We Will All Rejoice
And then there was that piece in the New York Times where the writer, Anthony Tommasini, says the convenience and portability of compressed sound, though neither rich nor deep, is "good enough."
Ugh, every time I hear the phrase "good enough," I want to vomit. When all we can hope for from beauty and life and wonder and art is merely "good enough," we might as well stop living. What's the point? Oh, that skyscraper-obstructed sunset is good enough; that polluted ocean is good enough; that dead tree, that concrete playground, that watered-down beer, that blurry image, that chopped-up song: Good enough.
It's not hard to be an audiophile in an iPod world.
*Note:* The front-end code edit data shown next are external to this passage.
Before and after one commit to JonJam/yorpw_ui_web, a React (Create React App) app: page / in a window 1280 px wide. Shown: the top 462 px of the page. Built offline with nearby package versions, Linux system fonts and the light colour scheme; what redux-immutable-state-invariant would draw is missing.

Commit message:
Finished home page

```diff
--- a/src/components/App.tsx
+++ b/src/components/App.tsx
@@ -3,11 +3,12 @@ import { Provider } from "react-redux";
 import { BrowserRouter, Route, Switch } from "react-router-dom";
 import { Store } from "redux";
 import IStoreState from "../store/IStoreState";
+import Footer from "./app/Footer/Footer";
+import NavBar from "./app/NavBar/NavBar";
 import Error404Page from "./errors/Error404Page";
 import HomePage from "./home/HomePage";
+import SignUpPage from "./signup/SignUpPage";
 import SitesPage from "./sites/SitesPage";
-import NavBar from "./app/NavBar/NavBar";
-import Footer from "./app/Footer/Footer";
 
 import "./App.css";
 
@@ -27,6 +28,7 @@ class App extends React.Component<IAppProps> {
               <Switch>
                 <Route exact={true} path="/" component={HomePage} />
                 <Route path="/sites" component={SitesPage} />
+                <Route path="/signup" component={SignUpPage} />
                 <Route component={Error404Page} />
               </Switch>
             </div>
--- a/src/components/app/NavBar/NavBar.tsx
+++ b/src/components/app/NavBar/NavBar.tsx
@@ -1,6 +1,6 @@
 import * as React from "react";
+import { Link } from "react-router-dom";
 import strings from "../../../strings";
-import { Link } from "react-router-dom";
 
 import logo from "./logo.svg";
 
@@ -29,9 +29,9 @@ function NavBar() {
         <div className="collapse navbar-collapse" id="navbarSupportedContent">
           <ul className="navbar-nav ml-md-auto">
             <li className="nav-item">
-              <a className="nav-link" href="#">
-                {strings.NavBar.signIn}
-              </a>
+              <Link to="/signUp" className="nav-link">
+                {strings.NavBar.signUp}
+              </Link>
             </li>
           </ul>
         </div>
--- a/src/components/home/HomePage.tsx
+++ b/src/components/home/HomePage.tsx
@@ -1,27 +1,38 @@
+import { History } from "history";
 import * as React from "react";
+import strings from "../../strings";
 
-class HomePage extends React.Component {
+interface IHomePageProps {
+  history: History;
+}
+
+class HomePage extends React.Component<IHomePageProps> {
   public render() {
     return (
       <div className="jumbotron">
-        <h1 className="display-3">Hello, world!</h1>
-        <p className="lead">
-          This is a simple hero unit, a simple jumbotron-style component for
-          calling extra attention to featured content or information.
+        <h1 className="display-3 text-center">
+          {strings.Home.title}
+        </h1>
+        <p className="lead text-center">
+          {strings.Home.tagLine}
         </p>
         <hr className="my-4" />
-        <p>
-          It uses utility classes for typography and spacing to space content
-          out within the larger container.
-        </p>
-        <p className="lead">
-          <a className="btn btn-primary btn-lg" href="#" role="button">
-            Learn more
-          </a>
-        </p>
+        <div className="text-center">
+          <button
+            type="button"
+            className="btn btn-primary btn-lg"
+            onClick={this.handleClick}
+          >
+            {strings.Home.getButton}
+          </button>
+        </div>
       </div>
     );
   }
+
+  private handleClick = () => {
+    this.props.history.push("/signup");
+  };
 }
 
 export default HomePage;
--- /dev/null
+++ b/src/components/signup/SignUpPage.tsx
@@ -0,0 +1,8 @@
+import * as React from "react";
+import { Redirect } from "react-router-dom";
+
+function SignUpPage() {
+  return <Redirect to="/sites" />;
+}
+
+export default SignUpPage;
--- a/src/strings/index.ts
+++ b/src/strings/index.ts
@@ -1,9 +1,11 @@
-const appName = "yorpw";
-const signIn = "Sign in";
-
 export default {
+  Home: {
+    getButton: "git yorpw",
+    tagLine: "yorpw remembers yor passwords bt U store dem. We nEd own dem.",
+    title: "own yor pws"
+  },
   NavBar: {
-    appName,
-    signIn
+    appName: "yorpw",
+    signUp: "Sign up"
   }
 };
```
Actually, it makes perfect sense.
Thank goodnessreally: thank goodnessthere are passionate people like Fred Kaplan, reminding us that we can do better, that there is so much more to be enjoyed in the "life and essence" of music, that when advances in digital music take place "we will all rejoice."